Records from a data source →

• • • • •

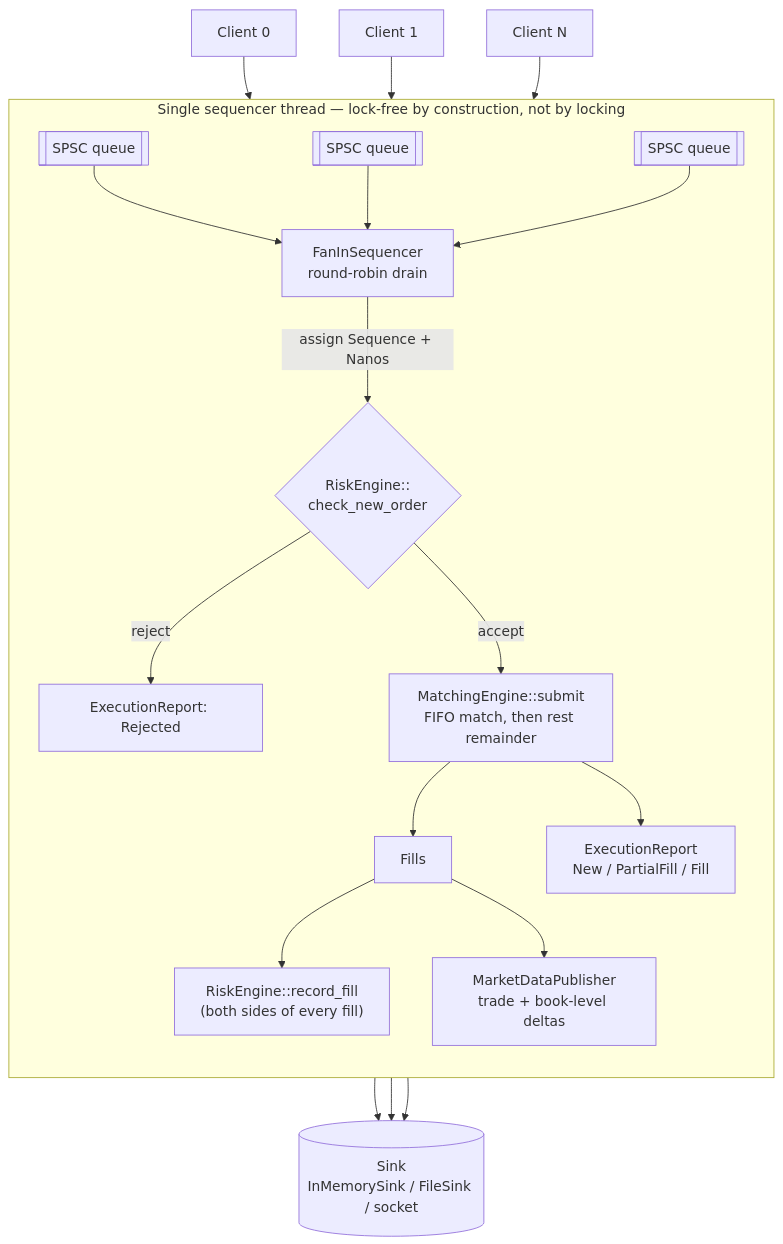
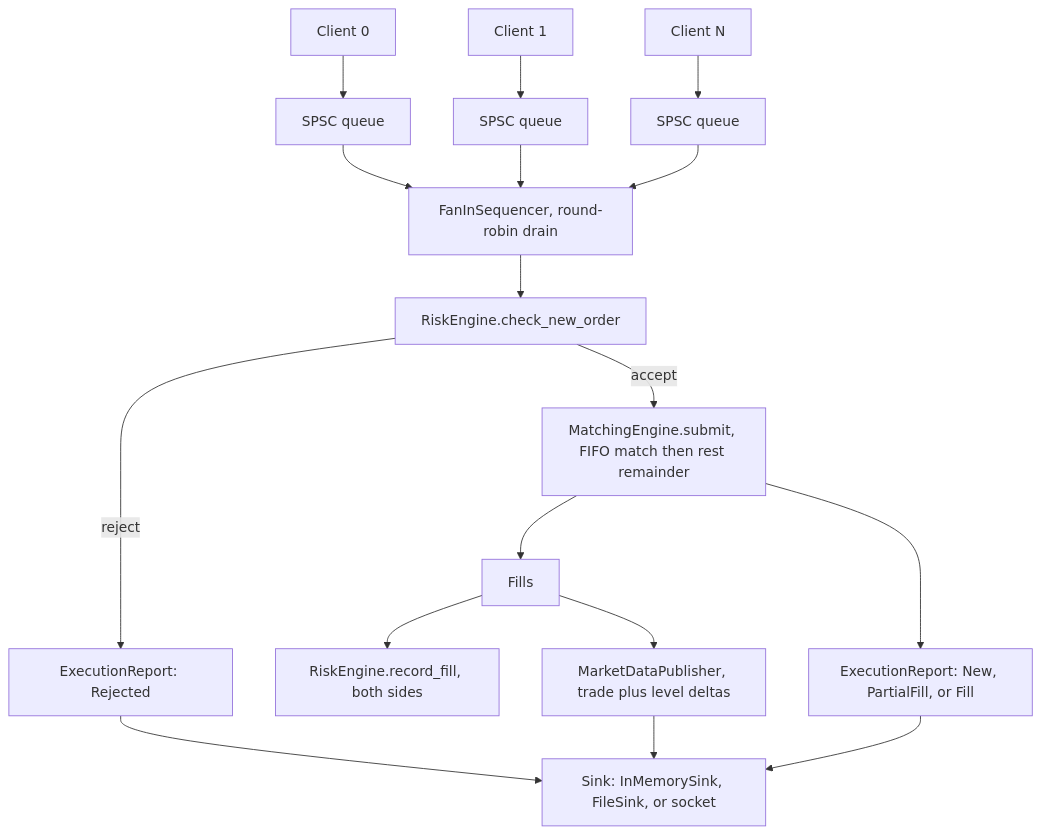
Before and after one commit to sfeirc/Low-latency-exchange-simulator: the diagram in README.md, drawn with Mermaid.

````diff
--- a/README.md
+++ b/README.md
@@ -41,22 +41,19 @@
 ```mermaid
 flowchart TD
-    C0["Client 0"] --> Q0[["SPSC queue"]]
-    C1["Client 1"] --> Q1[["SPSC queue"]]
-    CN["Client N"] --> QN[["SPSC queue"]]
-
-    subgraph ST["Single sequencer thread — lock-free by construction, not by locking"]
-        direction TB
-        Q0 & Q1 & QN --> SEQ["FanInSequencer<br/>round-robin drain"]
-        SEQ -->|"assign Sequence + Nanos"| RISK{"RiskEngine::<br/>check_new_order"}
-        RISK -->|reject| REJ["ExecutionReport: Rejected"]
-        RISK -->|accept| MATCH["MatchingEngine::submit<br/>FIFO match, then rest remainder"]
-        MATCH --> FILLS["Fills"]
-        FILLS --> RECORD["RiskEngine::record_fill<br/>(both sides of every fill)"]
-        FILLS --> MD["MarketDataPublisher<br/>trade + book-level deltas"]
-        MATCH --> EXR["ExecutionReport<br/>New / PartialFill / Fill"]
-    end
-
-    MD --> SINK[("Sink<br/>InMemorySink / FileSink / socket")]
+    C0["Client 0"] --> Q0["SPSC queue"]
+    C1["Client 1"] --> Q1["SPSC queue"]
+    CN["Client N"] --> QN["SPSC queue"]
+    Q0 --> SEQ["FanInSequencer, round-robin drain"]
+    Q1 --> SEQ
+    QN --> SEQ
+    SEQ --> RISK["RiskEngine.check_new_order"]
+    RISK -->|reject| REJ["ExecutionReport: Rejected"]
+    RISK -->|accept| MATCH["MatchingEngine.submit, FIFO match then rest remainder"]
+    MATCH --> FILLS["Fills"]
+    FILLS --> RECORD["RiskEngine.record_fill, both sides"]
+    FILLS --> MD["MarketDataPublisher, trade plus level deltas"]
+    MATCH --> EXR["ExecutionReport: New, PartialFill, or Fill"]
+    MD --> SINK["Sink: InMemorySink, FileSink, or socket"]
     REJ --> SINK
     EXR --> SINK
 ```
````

• • • • •

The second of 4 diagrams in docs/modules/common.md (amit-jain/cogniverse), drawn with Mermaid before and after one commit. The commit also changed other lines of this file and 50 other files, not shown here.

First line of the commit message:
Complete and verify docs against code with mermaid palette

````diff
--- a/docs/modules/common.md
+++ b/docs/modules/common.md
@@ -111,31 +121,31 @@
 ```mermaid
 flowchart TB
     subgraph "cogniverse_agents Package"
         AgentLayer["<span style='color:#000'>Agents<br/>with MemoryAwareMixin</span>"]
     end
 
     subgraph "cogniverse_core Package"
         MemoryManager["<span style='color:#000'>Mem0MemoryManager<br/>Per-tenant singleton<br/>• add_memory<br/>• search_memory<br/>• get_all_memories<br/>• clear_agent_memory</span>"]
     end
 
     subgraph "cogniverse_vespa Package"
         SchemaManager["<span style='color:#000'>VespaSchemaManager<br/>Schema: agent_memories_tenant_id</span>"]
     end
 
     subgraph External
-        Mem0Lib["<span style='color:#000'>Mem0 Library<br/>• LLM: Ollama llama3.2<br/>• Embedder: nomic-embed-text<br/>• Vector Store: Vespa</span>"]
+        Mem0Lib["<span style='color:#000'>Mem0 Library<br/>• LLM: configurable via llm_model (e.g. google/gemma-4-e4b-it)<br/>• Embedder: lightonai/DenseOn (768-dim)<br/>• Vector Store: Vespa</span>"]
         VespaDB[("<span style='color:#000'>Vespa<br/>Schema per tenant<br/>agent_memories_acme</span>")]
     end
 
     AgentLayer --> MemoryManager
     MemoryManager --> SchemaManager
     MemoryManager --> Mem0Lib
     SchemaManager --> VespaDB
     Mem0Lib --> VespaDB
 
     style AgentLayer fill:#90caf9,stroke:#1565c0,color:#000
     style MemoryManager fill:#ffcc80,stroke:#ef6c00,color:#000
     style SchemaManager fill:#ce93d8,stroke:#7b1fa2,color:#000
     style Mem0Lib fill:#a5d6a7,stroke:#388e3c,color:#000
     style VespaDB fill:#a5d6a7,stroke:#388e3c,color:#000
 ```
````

• • • • •

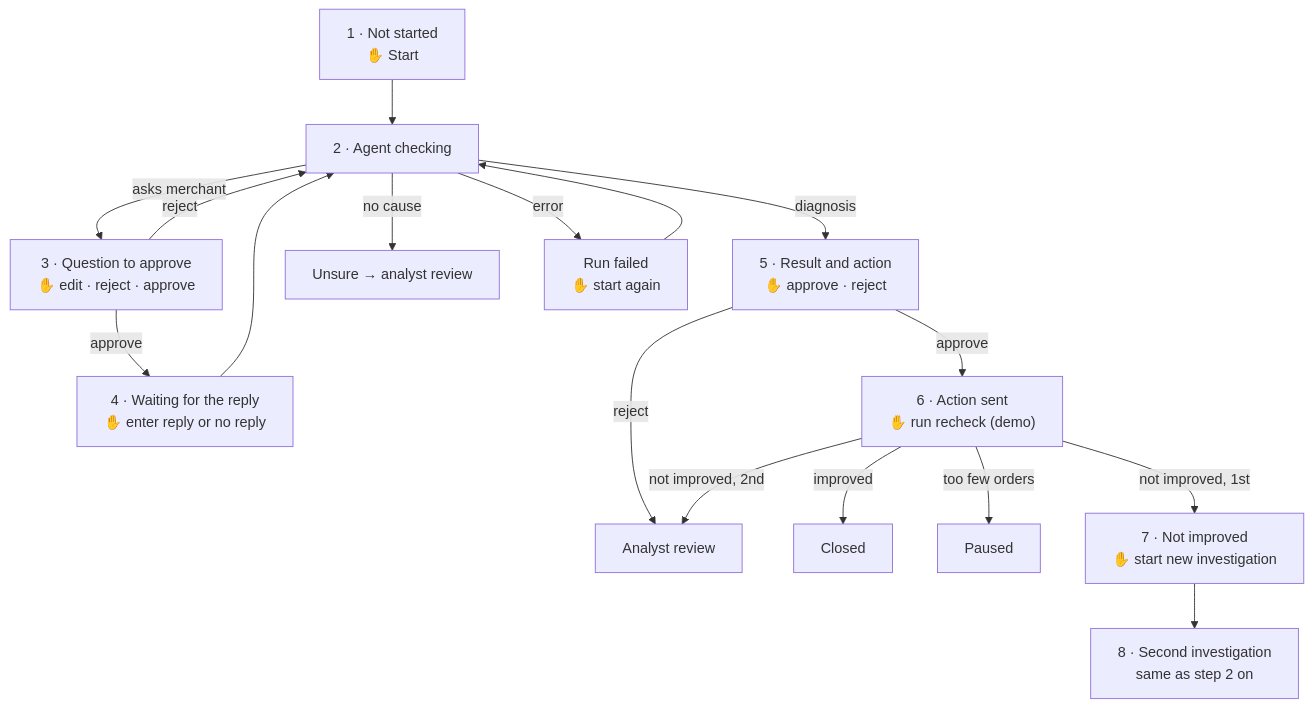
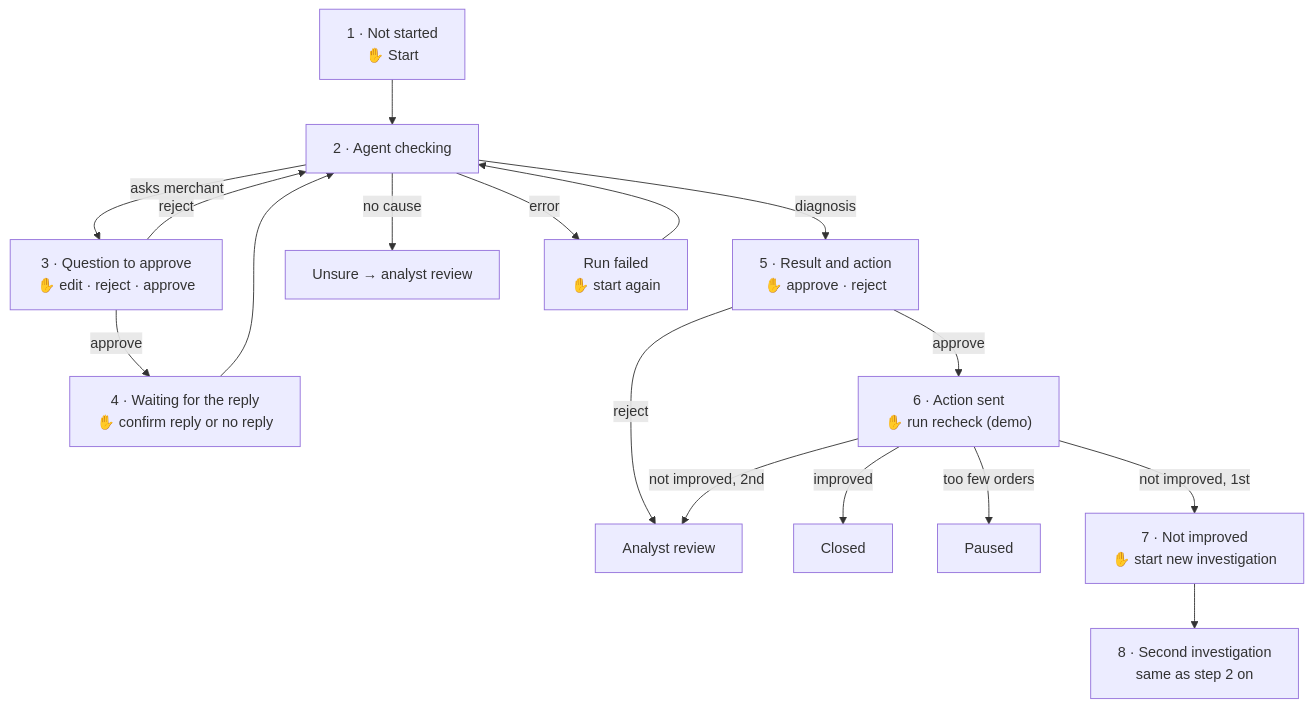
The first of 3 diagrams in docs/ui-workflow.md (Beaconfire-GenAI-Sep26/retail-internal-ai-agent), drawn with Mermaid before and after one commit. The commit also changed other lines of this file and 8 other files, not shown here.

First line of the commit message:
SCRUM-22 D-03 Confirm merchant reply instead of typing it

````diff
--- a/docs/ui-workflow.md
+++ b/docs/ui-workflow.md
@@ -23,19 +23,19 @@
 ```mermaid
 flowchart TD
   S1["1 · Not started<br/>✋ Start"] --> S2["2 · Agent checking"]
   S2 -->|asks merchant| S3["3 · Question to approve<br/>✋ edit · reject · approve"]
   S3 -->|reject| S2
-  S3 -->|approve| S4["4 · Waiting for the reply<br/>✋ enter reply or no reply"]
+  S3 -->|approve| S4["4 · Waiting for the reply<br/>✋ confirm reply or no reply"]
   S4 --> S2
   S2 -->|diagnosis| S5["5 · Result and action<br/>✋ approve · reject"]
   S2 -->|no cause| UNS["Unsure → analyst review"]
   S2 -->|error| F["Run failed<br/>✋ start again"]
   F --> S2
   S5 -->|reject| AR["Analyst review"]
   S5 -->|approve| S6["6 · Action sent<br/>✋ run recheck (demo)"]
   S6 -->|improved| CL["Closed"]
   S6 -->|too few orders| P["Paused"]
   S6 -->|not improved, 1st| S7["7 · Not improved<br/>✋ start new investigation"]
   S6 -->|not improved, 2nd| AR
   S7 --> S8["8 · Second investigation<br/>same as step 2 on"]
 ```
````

• • • • •

For this exercise, return every line from the data that holds the string "subgraph".

-    subgraph ST["Single sequencer thread — lock-free by construction, not by locking"]
     subgraph "cogniverse_agents Package"
     subgraph "cogniverse_core Package"
     subgraph "cogniverse_vespa Package"
     subgraph External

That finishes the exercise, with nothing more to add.